Kavanagh, K and Sherrill, C and Ruggiero, A and Block, M and Vemuri, R and Davis, M and Olivier, A, Biomarkers of senescence in non-human primate adipose depots relate to aging, GeroScience, 43, (1) pp. 343-352. ISSN 2509-2715 (2021) [Refereed Article]
Forty-three female African green monkeys (Chlorocebus aethiops sabaeus) were selected to represent young adult to advanced geriatric ages (7-24 years) to exhibit a wide range of obesity status (8-53% body fat) and diverse metabolic syndrome criteria such as diabetes, dyslipidemia, and hypertension. Subcutaneous and visceral adipose tissues were collected and evaluated for the presence of senescence cells in both whole tissue and single-cell isolates from subcutaneous sources, utilizing senescence-associated β-galactosidase (SAβ-gal) staining. Plasma samples were analyzed for selected metabolic and inflammatory biomarkers related to the senescence-associated secretory profile. Our results indicated that tissue staining scores did not differ between subcutaneous and intra-abdominal visceral depots and were highly related within individuals. Tissue staining was significantly associated with chronological age; however, no associations with fatness or metabolic syndrome criteria were observed. Associations with age were unchanged when obesity status was included in regression models. Isolated cell staining did positively relate to age but not tissue staining, suggesting some of the SAβ-gal-positive cells were stromal vascular cells or small adipocytes, but that mature large adipocytes, filtered out in the cell isolation process, are also likely to exhibit positive SAβ-gal staining.
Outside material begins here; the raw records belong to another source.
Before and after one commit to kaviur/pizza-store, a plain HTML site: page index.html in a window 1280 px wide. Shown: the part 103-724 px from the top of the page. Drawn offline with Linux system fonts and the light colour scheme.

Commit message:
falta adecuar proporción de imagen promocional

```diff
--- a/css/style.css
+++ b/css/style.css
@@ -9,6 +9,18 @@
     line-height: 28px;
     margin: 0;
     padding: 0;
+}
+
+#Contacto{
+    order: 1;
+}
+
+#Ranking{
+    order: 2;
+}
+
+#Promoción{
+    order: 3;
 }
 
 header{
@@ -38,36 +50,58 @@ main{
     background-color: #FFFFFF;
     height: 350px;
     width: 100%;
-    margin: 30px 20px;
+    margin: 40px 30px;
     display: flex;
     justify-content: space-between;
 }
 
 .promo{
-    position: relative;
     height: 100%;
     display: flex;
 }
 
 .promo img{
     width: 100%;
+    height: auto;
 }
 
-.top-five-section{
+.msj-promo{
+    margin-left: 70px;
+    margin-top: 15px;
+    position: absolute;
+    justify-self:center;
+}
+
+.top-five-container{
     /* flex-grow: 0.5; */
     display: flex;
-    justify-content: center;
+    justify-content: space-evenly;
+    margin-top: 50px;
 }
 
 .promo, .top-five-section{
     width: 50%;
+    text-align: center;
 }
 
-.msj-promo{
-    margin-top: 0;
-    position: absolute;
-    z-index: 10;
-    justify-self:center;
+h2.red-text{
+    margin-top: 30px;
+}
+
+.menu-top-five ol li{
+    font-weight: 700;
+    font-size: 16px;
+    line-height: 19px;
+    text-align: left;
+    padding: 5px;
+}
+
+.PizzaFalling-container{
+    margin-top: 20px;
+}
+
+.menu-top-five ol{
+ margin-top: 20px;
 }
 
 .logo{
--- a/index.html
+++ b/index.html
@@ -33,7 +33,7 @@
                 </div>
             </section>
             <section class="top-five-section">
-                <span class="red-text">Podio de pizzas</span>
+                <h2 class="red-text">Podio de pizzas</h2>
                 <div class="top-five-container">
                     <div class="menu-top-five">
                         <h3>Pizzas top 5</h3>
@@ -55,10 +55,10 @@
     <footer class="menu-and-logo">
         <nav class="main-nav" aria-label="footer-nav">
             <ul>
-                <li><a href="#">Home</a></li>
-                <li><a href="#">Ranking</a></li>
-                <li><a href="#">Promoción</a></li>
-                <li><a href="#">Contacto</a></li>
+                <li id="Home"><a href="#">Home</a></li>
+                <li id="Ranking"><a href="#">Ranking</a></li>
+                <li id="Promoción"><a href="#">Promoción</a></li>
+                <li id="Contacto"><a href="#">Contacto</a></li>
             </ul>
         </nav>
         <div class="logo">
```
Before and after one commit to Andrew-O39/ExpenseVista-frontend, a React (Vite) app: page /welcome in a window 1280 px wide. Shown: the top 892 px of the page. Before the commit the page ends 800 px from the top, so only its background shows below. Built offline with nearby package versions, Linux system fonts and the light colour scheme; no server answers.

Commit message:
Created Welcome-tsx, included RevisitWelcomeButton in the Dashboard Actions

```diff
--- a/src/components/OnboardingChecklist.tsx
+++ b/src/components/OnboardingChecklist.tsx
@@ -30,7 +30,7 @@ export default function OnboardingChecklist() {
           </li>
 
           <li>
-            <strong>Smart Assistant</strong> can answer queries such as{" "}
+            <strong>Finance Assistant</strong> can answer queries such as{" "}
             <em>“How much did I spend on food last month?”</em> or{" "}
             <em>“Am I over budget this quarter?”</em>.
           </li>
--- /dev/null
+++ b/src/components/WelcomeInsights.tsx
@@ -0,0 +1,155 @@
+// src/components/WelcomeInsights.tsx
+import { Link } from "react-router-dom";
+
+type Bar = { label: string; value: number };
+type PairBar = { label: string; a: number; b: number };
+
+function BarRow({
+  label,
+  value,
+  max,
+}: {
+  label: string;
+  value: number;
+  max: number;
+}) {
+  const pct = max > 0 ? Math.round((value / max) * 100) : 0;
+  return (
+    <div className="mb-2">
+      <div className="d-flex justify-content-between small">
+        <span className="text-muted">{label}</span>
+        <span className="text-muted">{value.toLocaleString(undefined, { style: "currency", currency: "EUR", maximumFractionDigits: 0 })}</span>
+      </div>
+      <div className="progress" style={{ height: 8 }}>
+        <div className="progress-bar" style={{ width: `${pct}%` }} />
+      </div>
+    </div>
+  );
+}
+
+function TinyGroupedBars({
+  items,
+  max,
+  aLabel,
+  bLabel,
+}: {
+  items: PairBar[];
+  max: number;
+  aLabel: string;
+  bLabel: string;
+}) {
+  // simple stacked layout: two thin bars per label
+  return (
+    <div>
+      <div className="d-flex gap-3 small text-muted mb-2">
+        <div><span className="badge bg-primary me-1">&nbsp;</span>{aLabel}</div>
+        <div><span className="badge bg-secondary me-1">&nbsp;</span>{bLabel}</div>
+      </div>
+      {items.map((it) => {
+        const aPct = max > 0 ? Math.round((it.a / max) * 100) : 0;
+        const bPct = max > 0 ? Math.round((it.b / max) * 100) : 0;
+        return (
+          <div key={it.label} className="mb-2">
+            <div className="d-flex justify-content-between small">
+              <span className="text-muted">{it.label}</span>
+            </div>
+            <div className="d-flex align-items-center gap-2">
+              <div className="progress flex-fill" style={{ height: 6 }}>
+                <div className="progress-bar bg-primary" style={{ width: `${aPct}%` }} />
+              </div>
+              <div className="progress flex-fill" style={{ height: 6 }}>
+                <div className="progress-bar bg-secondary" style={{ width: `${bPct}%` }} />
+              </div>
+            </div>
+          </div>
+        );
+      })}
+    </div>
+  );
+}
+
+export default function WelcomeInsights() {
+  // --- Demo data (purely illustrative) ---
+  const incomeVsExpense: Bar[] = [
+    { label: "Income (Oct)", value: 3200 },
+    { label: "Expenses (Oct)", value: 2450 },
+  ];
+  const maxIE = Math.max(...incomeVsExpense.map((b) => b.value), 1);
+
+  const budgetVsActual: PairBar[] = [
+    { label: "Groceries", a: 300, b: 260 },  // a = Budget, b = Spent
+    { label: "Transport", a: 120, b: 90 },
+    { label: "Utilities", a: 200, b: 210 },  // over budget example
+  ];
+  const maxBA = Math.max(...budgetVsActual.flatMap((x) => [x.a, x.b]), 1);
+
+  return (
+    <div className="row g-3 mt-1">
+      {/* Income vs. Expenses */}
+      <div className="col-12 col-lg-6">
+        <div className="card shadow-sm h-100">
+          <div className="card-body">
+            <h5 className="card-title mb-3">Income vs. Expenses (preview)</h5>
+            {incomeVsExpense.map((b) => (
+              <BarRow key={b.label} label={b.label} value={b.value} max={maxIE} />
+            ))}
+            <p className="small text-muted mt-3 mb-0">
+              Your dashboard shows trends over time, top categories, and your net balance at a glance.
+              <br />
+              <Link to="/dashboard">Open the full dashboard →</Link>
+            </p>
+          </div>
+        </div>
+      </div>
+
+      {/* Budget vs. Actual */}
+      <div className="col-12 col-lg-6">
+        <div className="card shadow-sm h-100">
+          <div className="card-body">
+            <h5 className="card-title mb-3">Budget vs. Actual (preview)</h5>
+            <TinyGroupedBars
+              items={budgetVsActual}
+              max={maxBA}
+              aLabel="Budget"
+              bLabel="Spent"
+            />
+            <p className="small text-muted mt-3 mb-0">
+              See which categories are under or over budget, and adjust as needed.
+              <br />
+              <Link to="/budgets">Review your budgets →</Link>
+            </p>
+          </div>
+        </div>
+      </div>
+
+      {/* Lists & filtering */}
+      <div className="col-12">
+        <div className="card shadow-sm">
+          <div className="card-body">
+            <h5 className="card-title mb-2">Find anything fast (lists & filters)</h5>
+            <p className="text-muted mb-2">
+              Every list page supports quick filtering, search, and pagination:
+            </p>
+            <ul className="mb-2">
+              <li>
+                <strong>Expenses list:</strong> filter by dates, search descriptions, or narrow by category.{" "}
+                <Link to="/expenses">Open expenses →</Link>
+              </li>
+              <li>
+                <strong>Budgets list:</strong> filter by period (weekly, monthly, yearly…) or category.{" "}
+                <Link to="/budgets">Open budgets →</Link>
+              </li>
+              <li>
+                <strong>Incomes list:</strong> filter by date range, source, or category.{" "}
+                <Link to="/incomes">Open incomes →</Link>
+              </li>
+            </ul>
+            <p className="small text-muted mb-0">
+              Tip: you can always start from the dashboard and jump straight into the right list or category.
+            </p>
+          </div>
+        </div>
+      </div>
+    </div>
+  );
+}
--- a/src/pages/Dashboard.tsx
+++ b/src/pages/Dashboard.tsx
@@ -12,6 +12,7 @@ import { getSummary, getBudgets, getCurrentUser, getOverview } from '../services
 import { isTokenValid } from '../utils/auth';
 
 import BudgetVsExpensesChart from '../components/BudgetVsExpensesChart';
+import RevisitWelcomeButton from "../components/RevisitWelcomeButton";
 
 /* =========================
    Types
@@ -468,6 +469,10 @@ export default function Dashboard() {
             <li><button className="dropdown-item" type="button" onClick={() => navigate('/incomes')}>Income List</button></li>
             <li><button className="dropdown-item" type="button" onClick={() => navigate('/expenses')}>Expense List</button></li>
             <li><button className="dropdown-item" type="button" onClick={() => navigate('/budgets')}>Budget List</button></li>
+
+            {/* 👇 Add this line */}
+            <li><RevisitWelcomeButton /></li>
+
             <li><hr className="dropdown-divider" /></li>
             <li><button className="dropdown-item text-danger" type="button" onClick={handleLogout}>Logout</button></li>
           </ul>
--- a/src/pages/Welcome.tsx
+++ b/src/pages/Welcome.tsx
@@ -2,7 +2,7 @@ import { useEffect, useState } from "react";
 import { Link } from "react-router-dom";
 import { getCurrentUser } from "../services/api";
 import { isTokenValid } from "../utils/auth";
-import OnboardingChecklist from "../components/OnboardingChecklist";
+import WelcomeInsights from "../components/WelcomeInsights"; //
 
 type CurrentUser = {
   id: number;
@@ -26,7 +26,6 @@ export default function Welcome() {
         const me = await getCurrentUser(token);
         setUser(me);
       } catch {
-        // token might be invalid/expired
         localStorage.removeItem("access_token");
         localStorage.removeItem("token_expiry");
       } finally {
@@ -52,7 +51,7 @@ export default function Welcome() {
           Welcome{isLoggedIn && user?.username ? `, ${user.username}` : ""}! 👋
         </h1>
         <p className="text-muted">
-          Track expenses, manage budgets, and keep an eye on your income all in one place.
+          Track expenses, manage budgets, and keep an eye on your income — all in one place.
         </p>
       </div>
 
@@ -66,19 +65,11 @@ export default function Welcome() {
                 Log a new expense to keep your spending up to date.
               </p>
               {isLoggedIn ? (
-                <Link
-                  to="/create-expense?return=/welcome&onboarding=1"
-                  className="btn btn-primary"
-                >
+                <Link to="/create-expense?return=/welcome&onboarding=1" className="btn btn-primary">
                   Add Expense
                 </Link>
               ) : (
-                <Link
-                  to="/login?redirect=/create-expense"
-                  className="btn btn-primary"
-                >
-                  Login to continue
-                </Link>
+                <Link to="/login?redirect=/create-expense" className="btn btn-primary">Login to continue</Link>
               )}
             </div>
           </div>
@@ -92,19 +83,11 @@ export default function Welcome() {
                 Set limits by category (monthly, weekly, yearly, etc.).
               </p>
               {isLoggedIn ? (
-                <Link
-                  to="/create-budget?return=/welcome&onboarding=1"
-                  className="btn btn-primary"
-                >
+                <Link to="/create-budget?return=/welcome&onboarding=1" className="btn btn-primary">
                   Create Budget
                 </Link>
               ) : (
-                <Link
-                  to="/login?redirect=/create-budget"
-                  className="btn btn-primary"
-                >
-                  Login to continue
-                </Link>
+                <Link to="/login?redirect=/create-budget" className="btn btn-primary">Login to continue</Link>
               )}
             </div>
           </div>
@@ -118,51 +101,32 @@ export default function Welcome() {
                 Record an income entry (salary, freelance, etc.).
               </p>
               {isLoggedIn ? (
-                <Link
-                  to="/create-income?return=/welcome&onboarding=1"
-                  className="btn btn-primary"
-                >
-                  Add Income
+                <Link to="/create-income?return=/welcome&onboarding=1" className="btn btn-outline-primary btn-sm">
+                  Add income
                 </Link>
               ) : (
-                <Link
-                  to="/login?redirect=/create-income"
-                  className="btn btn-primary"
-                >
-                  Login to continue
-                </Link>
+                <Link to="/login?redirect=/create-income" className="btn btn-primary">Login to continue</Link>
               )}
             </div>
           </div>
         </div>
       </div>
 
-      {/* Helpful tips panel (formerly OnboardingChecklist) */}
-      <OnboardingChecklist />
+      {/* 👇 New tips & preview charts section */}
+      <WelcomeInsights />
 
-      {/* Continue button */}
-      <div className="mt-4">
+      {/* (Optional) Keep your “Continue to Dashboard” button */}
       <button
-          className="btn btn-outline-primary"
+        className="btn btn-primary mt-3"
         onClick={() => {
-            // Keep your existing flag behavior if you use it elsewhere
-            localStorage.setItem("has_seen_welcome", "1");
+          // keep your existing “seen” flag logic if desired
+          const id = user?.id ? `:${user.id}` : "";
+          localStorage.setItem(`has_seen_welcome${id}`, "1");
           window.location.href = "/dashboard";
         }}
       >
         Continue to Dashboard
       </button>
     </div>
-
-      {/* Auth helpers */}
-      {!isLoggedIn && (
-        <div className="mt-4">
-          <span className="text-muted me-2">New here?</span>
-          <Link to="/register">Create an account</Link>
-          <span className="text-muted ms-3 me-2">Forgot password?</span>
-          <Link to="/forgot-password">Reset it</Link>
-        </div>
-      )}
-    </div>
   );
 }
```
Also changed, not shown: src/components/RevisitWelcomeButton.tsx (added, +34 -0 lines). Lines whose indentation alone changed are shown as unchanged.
Plasminogen activator inhibitor-1 (PAI-1) concentration in circulation was the sole inflammation-related biomarker that positively associated with age and is considered to be a marker of senescent cell burden. Our study is the largest, most comprehensive assessment of adipose SAβ-gal staining in a relevant animal model of human aging, and confirms that this senescence-associated biomarker specifically indicates an age-related process.